The company has two segments, discovery and analytical solutions, which engages in life sciences, industrial, environmental, and food applications, and diagnostics, which focuses on reproductive health, emerging market diagnostics, and applied genomics. There's growth ahead for both groups, but diagnostics may have more room to run based on what happened this year. Through the first nine months, revenue for its discovery and analytical solutions segment declined 2% year-over-year to $1.2 billion, according to PerkinElmer, but the company reported that its diagnostic segment, which includes its COVID tests and other products, also clocked revenue of $1.2 billion, a rise of 46% over the same period last year.
A company that keeps developing
What's driving the company's growth right now is its dry blood spot-based COVID-19 test, which can process up to 5,000 samples a day. Even with two approved vaccines, testing for COVID-19 will likely grow in 2021 as businesses and schools increase testing. Through Dec. 31, there were 250.5 million COVID-19 tests carried out in the United States, according to ourworldindata.com.
PerkinElmer didn't come out with this particular COVID-19 test until July, and didn't get an Emergency Use Authorization (EAU) from the Food and Drug Administration (FDA) for it until Oct. 29. It's the second COVID-19 test that the company has gotten approval for this year. In March, the company got an EAU from the FDA for its Polymerase Chain Reaction Test (RT-PCR) test, a molecular test that diagnoses the SARS-CoV-2 RNA in patients.
What's different about its new dry blood spot-based COVID-19 test is it speed, throughput and accuracy. The dry blood samples are taken with a finger-prick collection device, and are highly sensitive, ranked at the top for sensitivity by FDA among COVID-19 tests.
Not a one-year wonder
The company has certainly been helped by the need for coronavirus testing, but to me, its ability to quickly react to the situation is why it has done better than its peers. PerkinElmer has dramatically improved its earnings before interest, taxes, depreciation and amortization (EBITDA) margins this year, but it also has been steadily building revenue for six consecutive years, and particularly the past three years.
Looking beyond COVID testing, it is making inroads by offering businesses speedy and accurate food safety and quality controls for meat, poultry and seafood.
It is also concentrating on helping pharmaceutical companies bring drugs to market sooner. In November, the healthcare company announced its plans to close on the purchase of Horizon Discovery, a cell engineering company, for $383 million in the first quarter of 2021. PerkinElmer said the move allows it to add gene editing and gene modulation tools to its life sciences and applied genomics solutions.
That's a huge area of growth potential for PerkinElmer. The gene-editing market is expected to have a compound annual growth rate of 17% over the next five years, according to one study.
While the company has moved swiftly to respond to the pandemic with 15 COVID-related products released this year, it also came out with 20 non-COVID products.

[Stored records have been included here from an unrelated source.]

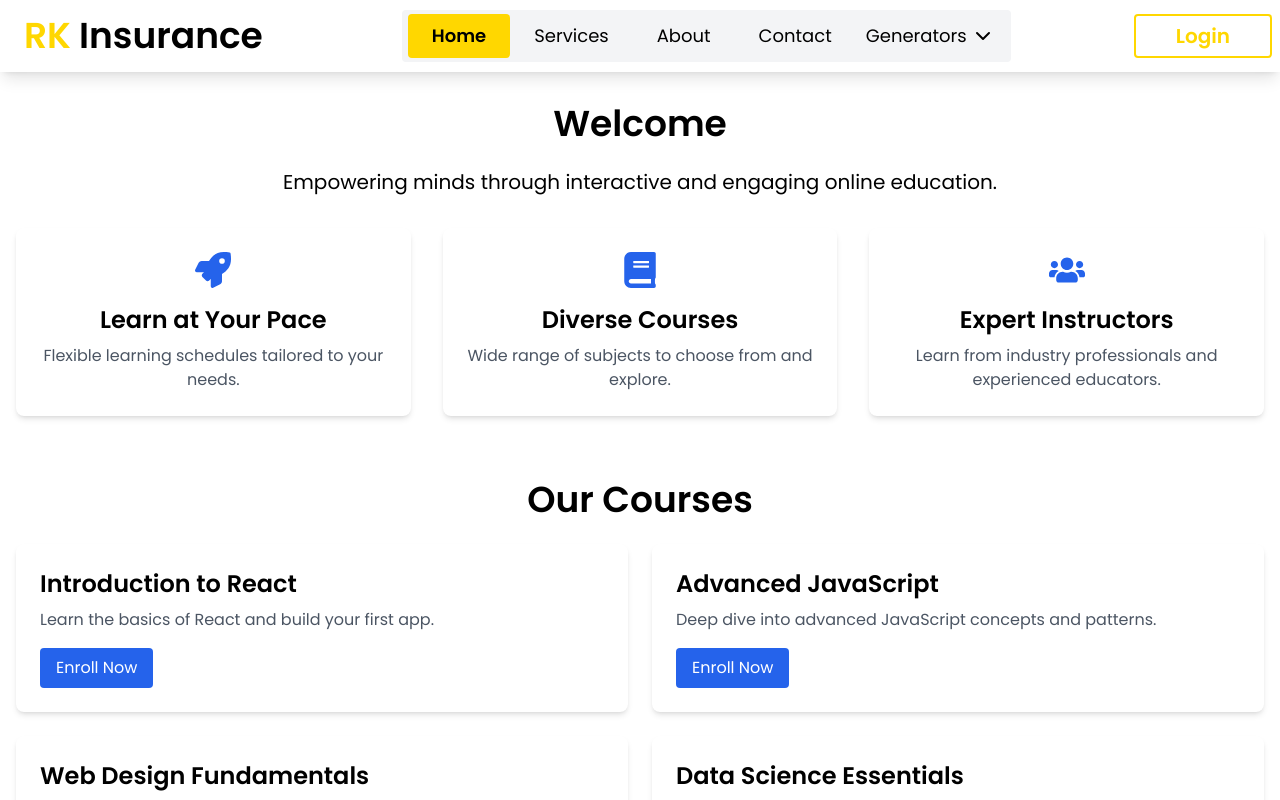
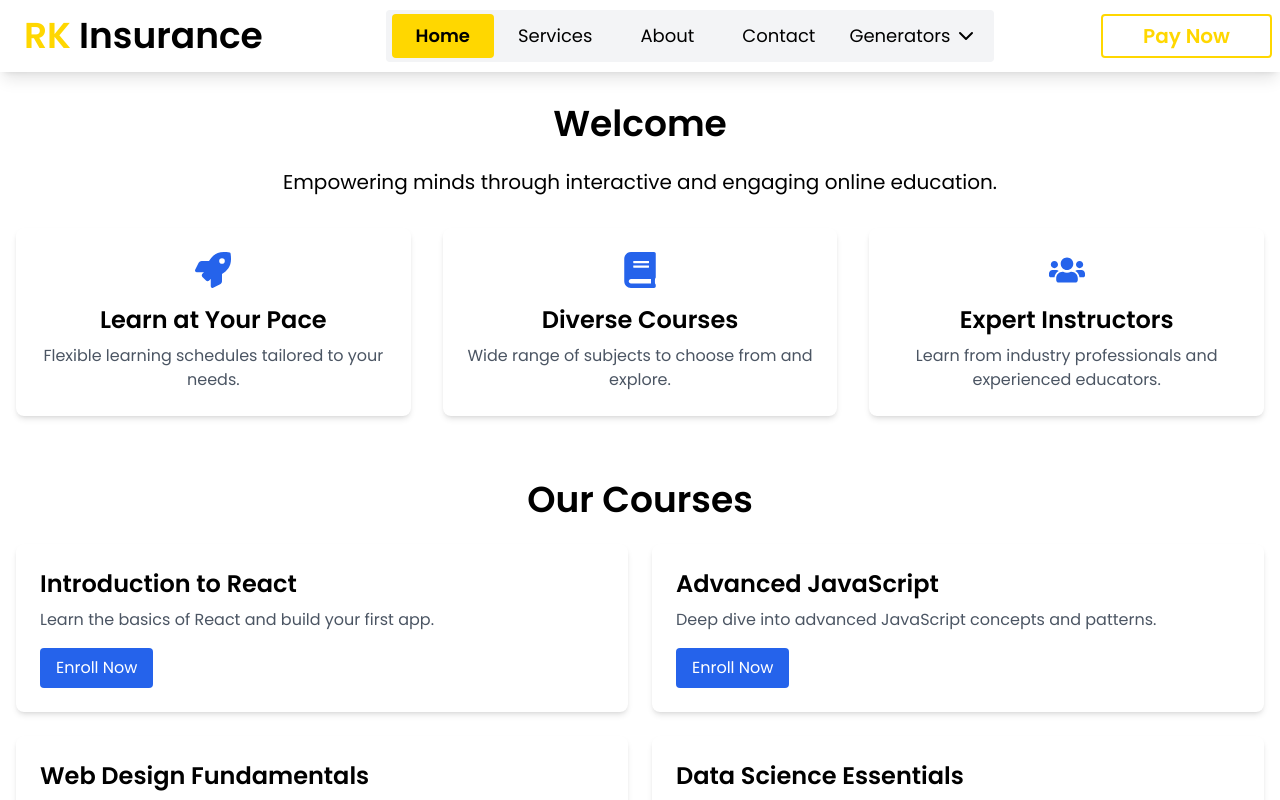
Before and after one commit to Kaushikk52/rk, a React (Vite) app in the folder frontend/: page / in a window 1280 px wide. Shown: the top 800 px of the page. Built offline with nearby package versions, Linux system fonts and the light colour scheme; what @react-pdf/renderer would draw is missing.

Commit message:
login to pay now chg

```diff
--- a/frontend/src/components/Navbar.jsx
+++ b/frontend/src/components/Navbar.jsx
@@ -135,7 +135,7 @@ const Navbar = () => {
         {/* Login button (hidden on mobile) */}
         <div className="hidden md:flex items-end justify-end">
           <button className="px-10 md:px-4 lg:px-10 py-1.5 md:py-1 lg:py-1.5 text-xl md:text-base lg:text-xl border-2 text-[#ffd700] border-[#ffd700] rounded hover:bg-[#ffd700] hover:border-transparent hover:text-black font-semibold  duration-200 ease-in-out transition-all">
-            Login
+            Pay Now
           </button>
         </div>
       </div>
```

The same molecular diagnostic expertise that helped the company develop its COVID-19 tests will help it expand its portfolio of assays to identify diseases that are difficult to diagnose.
I see a lot of potential for the company in applied genomics. The company sees an opportunity by taking the complexity out of analysis for its customers, helping scientists speed up workflows and by efficiently screening potential drug trial candidates, or by coming up with faster and more accurate screening for safer food and industrial processes.
I recommend the stock partly because of its improved financials, but also because it is well positioned to benefit from the importance of gene editing in the pharmaceutical industry, focusing on being a solutions-based company that adapts to market problems, rather than one that makes products that seek a market.